The Tenancy By Entirety Exemption In Missouri
A Tenancy by the Entirety (TBE) is a form of property ownership in Missouri, and a few other states, reserved for married couples. Missouri recognizes TBE ownership in both real and personal property. Property owned as tenants by the entirety belongs to the marriage, which means that both husband and wife own the property as one person, and thus, both of them own 100% interest in the property.
Something that all bankruptcy attorneys should be thinking about when they have an initial consultation with a client is how they can protect their clients from having to turn over property to the trustee. When meeting with a prospective client that is married, the tenancy by the entirety exemption should immediately come to mind. If you do own the property with your spouse in TBE you may be able to exclude the property from your bankruptcy estate. That means that no matter how much equity you have in your home or other property, if owned by both spouses (and meeting the other criteria), your property will be protected.
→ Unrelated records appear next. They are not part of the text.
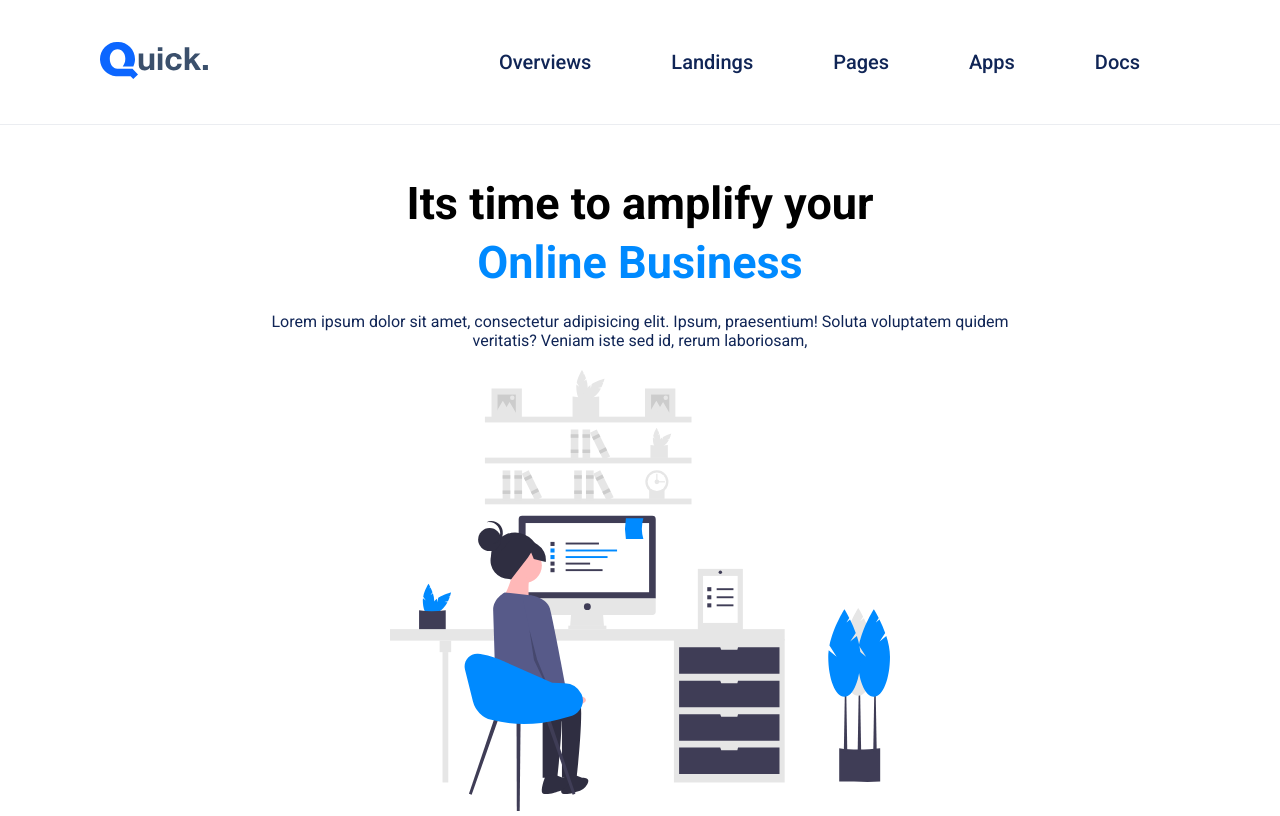
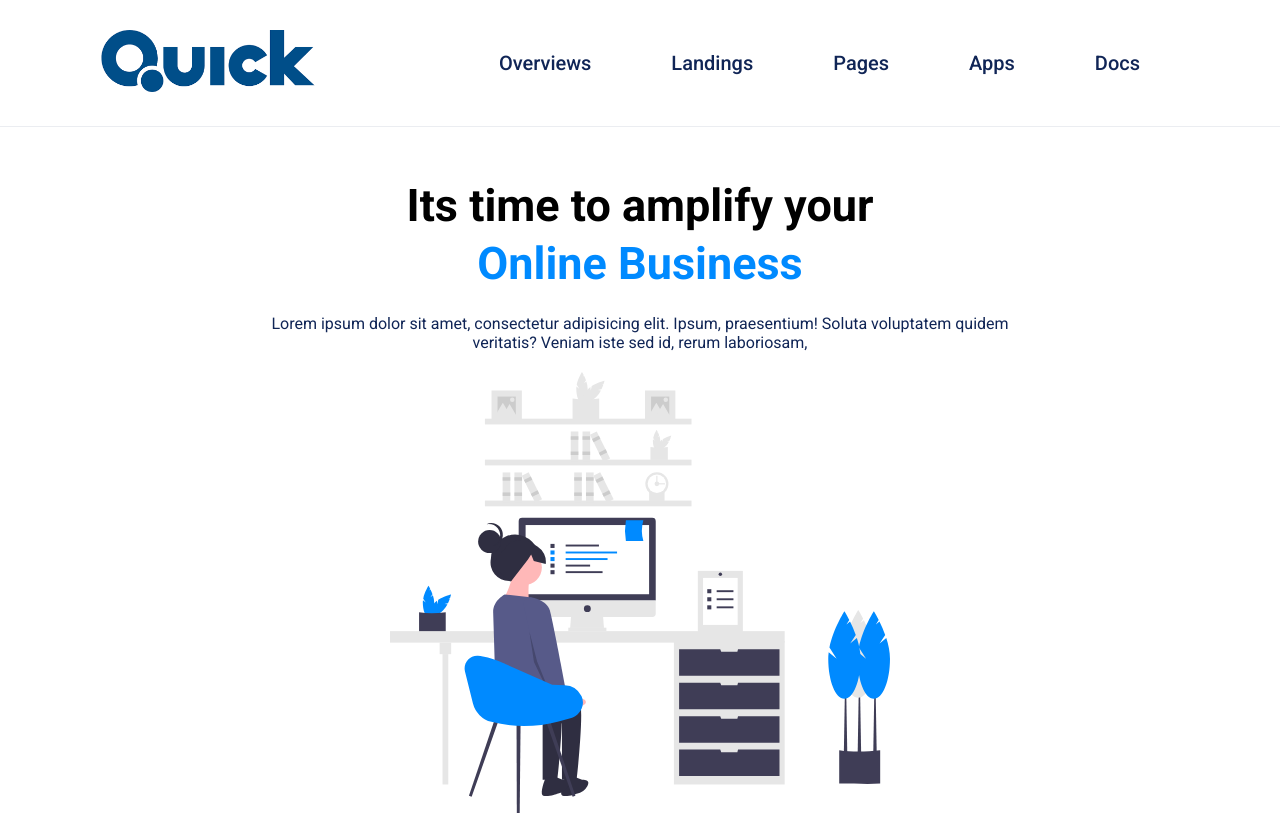
Before and after one commit to ummesalmaali/quick-project, a plain HTML site: page index.html in a window 1280 px wide. Shown: the top 816 px of the page. Drawn offline with Linux system fonts and the light colour scheme.

Commit message:
changes in css

```diff
--- a/index.html
+++ b/index.html
@@ -14,7 +14,7 @@
       <div class="container">
         <div class="flex">
           <div class="logo">
-            <a href="#"><img src="/images/dark.svg" alt="logo" /></a>
+            <a href="#"><img src="/images/download.png" alt="logo" /></a>
           </div>
           <nav>
             <ul>
```
Also changed, not shown: images/download.png (added).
In Missouri, we have the Homestead Exemption. That means that you can protect $15,000 of equity in your home. This could present a problem for people with built up equity in their house. If, for example, the house is worth $200,000 and $150,000 is owed on it, then there is $50,000 of equity, $35,000 of which would be unprotected. This would likely lead to a Chapter 13 filing where the unexempt equity would have to be paid over to the trustee over a period of 3-5 years and paid out to your unsecured creditors. Rather than having to do this, the tenancy by entirety exemption could protect that unexempt equity. In Missouri, personal property such as checking accounts or automobiles could also be protected under this exemption.
There are certain factors that need to be met in order to qualify for this sort of protection. The first thing, as stated above, is that you need to be married. However, you must be filing the bankruptcy without your spouse to get the protection. If you file jointly, your property will not be protected. The next factor is that all of the debts that you are trying to discharge (credit cards, medical bills, etc.) are yours alone; none are joint debts with your spouse. The property, however, that you are trying to protect, will need to be owned as tenants by the entirety. That means that you acquired the property together, while you are married and took possession of it at the same time. Those are the requirements to protect your property with the tenancy by the entirety exemption.
If you have any questions about this or anything else related to bankruptcy, it is my recommendation that you consult a St. Louis Area Bankruptcy Attorney today. We offer free consultations at a number of locations.